Problem details
Search the records below for the word "IngestScheduler" and show every line where it occurs.

BEGIN Data

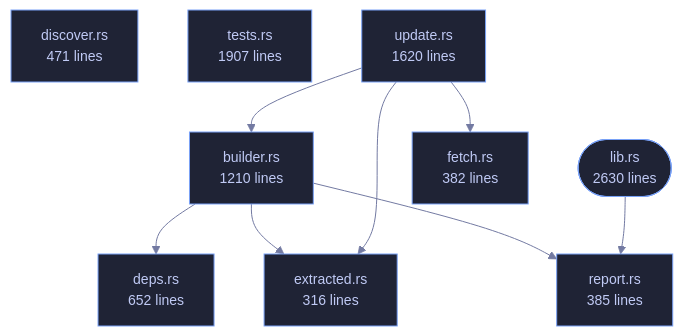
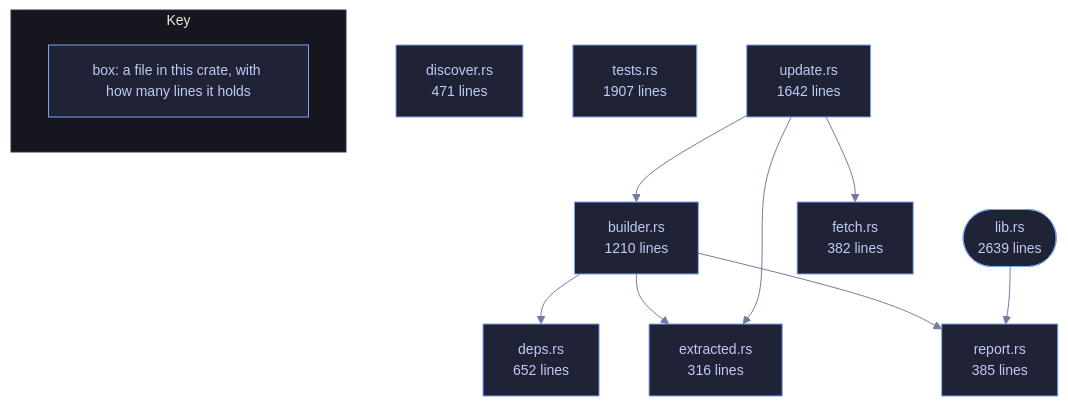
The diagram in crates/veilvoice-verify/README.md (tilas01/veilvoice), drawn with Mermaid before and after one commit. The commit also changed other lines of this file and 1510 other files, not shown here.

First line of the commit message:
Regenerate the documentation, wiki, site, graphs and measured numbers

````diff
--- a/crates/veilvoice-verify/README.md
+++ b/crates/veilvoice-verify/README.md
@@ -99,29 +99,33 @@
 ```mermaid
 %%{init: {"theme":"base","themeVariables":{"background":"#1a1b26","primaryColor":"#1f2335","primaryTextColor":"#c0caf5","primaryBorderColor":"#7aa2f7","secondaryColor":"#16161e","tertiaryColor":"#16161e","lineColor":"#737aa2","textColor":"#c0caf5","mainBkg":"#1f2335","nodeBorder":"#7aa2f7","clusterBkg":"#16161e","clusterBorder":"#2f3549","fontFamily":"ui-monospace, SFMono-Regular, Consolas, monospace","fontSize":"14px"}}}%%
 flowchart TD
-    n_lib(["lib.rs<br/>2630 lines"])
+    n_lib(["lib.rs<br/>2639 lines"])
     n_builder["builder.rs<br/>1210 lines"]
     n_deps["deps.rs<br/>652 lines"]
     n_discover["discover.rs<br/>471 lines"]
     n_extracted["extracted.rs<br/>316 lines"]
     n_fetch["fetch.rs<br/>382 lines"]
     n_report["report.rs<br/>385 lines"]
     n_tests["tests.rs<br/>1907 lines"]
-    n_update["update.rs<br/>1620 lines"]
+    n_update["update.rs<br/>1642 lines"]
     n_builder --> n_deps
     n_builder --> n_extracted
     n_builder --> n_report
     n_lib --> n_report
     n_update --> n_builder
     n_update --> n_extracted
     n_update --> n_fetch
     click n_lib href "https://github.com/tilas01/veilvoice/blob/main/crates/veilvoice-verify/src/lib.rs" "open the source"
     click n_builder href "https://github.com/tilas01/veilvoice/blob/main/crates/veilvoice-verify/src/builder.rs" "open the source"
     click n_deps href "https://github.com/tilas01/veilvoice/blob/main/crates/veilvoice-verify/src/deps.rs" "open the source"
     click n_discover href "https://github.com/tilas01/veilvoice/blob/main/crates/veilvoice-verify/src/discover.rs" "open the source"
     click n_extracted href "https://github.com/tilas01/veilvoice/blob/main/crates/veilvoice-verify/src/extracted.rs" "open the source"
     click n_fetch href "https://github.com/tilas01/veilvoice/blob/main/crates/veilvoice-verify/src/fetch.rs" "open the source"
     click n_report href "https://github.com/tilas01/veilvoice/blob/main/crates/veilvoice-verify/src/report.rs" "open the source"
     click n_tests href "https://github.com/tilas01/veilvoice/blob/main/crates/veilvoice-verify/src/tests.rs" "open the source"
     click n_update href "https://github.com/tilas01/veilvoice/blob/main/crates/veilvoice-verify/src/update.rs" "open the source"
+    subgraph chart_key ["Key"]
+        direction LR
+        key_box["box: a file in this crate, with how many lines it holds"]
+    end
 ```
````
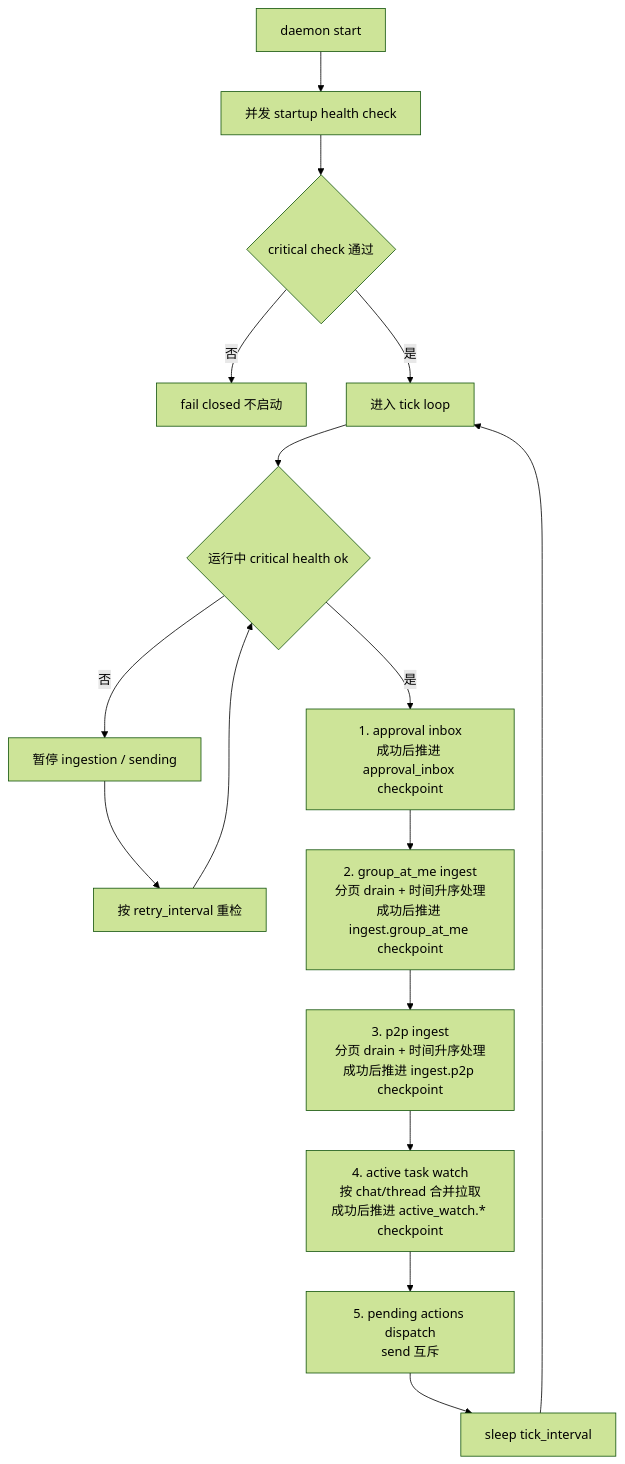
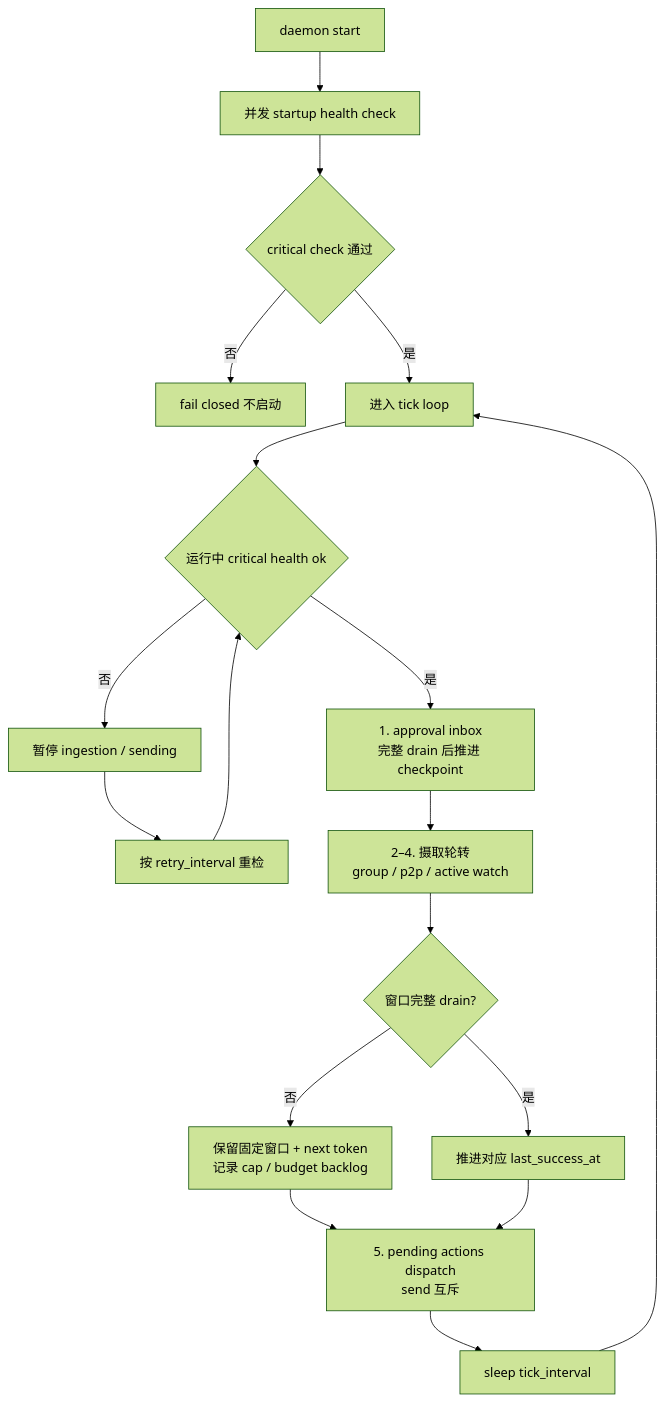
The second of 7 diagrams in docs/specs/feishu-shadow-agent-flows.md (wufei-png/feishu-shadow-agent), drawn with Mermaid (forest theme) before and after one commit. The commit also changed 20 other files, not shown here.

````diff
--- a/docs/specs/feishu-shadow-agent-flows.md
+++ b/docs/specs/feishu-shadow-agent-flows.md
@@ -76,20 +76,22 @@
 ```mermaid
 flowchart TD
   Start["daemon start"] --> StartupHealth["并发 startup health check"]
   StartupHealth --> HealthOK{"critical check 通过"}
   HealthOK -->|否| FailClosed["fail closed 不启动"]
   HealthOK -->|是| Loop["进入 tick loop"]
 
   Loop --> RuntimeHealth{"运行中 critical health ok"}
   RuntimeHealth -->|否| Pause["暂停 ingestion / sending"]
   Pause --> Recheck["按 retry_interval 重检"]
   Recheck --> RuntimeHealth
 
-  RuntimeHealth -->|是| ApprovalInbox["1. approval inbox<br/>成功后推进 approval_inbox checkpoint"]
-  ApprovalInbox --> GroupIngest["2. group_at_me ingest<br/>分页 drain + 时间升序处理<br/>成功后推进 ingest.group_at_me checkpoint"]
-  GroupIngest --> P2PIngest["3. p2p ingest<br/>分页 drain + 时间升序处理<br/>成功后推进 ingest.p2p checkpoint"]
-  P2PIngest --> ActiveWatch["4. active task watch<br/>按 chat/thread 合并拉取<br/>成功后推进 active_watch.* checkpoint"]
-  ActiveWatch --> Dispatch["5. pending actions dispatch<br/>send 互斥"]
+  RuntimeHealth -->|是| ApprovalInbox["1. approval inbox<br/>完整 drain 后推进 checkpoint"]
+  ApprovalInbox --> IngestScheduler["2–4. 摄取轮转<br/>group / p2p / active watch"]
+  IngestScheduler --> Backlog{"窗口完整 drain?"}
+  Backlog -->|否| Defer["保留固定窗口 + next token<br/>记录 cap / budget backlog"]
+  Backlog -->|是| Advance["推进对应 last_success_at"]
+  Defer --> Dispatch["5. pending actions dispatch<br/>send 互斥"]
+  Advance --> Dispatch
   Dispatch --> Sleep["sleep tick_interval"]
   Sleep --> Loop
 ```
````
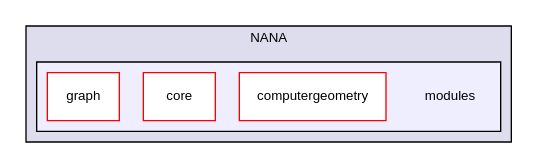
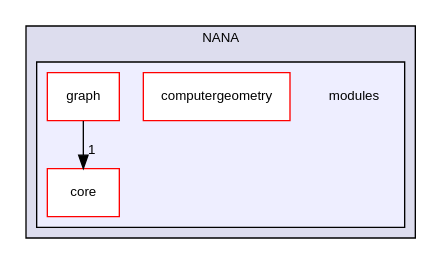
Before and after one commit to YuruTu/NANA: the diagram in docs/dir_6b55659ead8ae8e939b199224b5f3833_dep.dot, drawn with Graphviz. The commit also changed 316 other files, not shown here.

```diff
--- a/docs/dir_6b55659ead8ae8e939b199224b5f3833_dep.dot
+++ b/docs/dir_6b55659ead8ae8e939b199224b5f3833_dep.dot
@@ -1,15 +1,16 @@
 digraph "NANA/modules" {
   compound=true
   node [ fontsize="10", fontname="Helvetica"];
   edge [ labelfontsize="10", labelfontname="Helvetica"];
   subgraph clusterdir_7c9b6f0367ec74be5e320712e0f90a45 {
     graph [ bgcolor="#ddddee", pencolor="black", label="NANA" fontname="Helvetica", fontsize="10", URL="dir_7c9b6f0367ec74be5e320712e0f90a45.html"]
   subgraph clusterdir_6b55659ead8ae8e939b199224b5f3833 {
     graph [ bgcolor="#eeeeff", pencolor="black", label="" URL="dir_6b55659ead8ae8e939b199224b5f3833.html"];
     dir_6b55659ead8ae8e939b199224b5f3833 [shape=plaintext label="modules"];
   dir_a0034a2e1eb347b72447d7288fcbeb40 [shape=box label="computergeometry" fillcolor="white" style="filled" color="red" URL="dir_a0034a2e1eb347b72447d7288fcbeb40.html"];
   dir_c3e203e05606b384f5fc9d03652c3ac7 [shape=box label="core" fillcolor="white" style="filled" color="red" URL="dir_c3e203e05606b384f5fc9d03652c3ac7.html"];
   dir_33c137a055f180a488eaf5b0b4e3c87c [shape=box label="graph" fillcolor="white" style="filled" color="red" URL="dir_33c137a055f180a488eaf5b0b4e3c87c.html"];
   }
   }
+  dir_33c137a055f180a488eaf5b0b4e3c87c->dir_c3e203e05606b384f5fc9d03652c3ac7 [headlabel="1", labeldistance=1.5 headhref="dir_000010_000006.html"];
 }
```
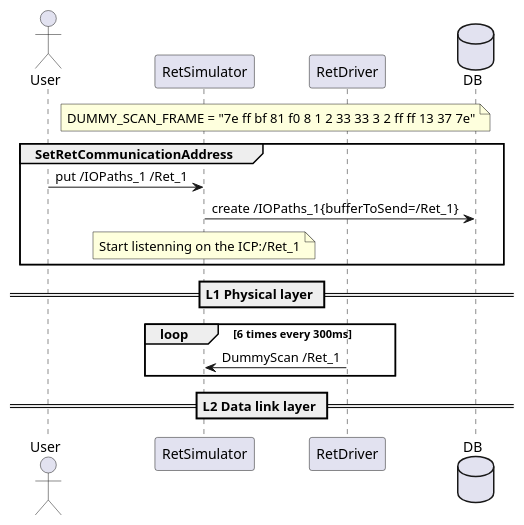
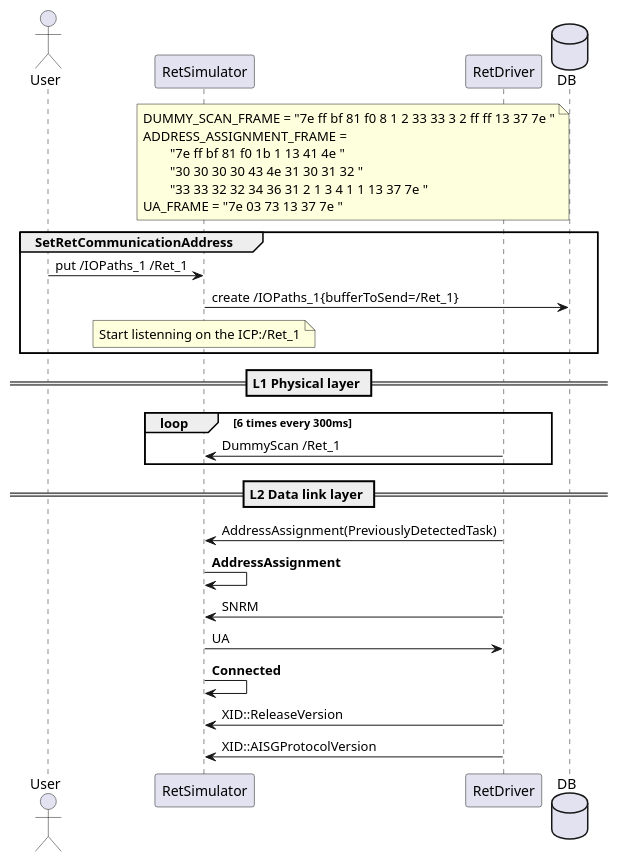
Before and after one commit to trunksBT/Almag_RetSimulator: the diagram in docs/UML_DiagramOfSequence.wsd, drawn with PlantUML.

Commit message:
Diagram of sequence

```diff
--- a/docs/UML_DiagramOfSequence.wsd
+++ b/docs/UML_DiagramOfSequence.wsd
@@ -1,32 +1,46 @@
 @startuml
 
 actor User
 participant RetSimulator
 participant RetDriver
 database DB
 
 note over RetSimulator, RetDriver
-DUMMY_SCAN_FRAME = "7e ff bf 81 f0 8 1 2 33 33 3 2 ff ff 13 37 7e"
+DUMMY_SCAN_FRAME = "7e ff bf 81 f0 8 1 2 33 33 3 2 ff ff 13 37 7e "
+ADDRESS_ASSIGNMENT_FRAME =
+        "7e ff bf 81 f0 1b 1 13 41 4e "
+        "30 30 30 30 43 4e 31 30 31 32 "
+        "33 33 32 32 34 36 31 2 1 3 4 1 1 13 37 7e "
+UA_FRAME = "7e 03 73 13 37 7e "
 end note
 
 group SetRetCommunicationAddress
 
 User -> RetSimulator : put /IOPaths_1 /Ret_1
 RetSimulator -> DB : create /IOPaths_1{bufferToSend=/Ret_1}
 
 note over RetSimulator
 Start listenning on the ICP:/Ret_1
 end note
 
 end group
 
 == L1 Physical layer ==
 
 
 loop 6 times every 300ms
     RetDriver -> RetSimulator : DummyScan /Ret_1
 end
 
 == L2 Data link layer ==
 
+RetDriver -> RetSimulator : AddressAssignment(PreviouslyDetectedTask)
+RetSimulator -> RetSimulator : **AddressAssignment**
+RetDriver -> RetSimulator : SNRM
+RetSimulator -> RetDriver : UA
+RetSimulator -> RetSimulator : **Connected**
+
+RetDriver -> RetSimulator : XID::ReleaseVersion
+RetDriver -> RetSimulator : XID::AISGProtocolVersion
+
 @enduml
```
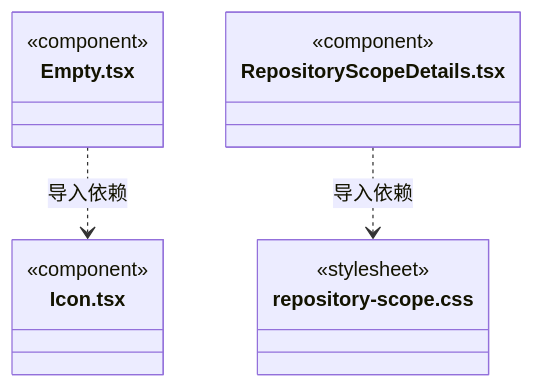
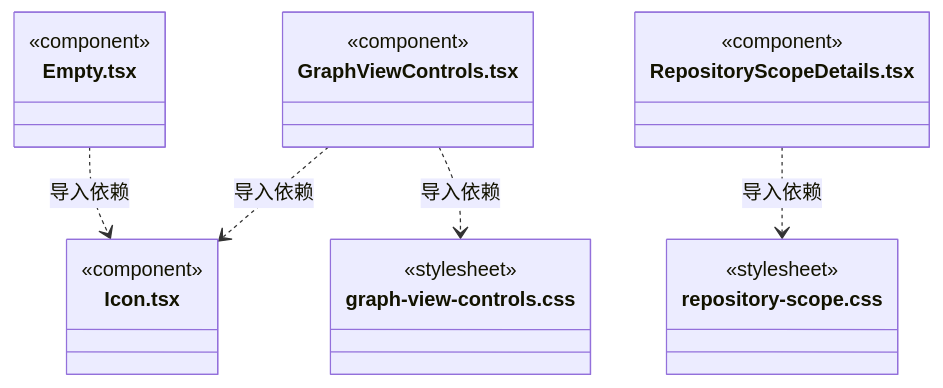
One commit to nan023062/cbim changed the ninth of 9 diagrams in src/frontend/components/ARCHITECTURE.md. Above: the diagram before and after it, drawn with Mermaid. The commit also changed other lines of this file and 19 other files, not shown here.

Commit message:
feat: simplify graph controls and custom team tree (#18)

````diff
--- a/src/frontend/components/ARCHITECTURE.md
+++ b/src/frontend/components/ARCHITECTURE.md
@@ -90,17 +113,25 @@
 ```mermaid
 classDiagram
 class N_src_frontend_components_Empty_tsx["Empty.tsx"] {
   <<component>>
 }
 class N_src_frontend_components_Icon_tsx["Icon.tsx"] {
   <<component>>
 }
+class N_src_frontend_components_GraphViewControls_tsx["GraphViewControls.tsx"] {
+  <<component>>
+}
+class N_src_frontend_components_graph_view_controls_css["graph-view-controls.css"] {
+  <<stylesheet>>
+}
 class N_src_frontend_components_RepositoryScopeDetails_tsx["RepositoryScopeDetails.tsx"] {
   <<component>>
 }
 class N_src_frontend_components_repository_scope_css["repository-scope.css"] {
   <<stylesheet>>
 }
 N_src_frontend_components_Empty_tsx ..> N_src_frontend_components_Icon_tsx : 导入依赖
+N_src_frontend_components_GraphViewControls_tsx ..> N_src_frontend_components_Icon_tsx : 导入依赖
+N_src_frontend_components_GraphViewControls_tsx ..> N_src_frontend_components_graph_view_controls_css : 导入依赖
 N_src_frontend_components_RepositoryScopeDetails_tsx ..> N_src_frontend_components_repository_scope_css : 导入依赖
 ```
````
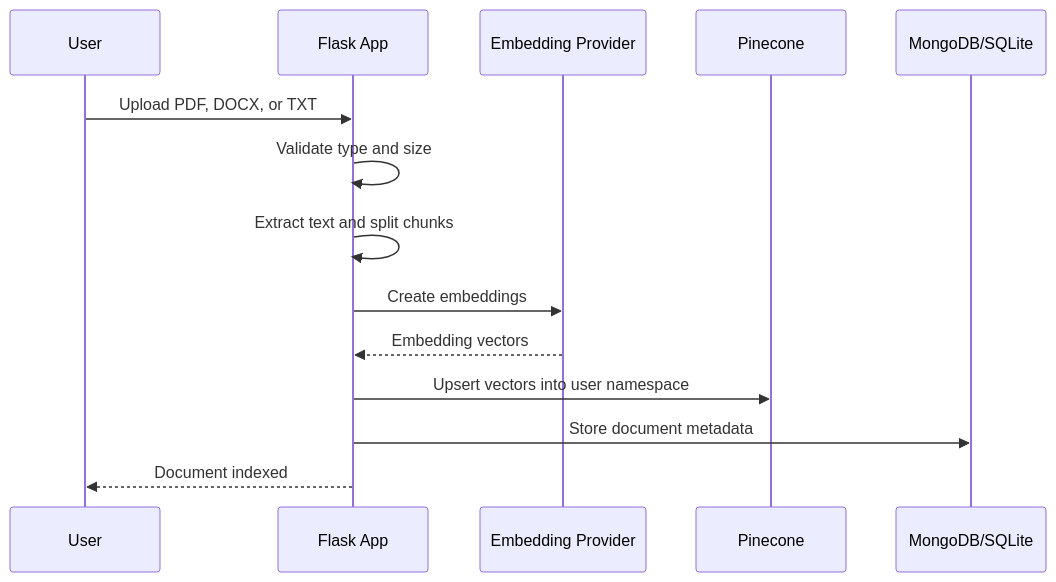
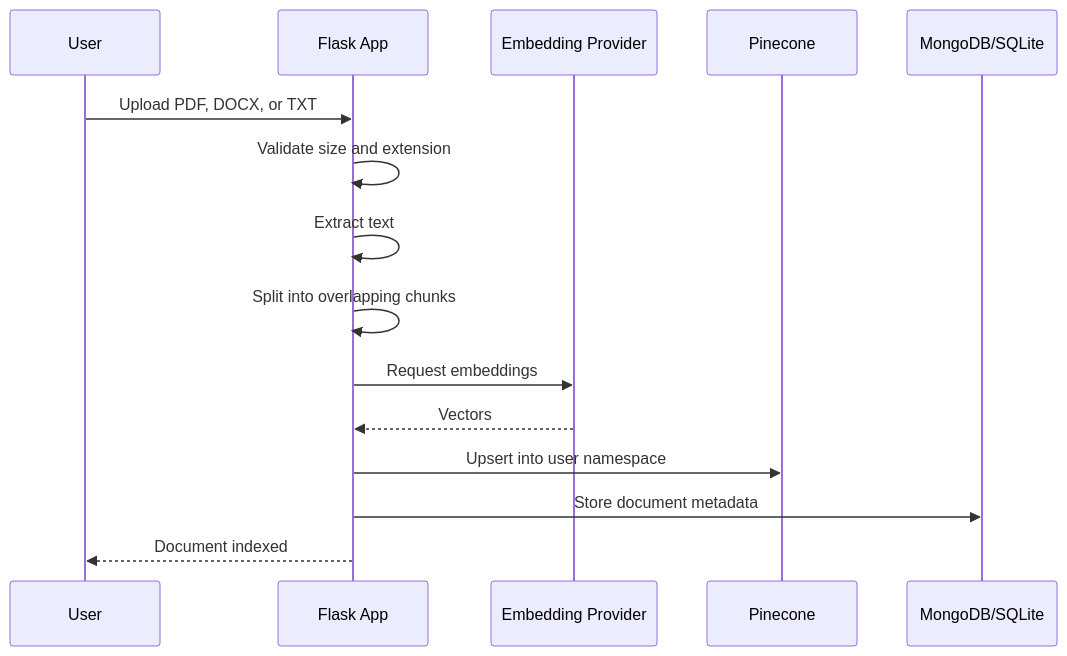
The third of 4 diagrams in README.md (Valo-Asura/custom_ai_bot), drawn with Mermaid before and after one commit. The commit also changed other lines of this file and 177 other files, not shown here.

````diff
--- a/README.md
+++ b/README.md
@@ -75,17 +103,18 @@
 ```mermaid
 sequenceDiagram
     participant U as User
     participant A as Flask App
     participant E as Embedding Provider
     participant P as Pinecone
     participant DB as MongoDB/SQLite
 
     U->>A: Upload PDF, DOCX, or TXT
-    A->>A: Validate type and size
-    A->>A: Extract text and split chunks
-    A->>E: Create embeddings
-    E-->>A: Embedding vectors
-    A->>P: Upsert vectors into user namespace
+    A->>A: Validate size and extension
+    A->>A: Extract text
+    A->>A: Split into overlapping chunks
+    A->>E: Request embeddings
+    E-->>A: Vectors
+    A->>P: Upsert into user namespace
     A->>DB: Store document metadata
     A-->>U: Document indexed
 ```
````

END Data

Written solution
+  ApprovalInbox --> IngestScheduler["2–4. 摄取轮转<br/>group / p2p / active watch"]
+  IngestScheduler --> Backlog{"窗口完整 drain?"}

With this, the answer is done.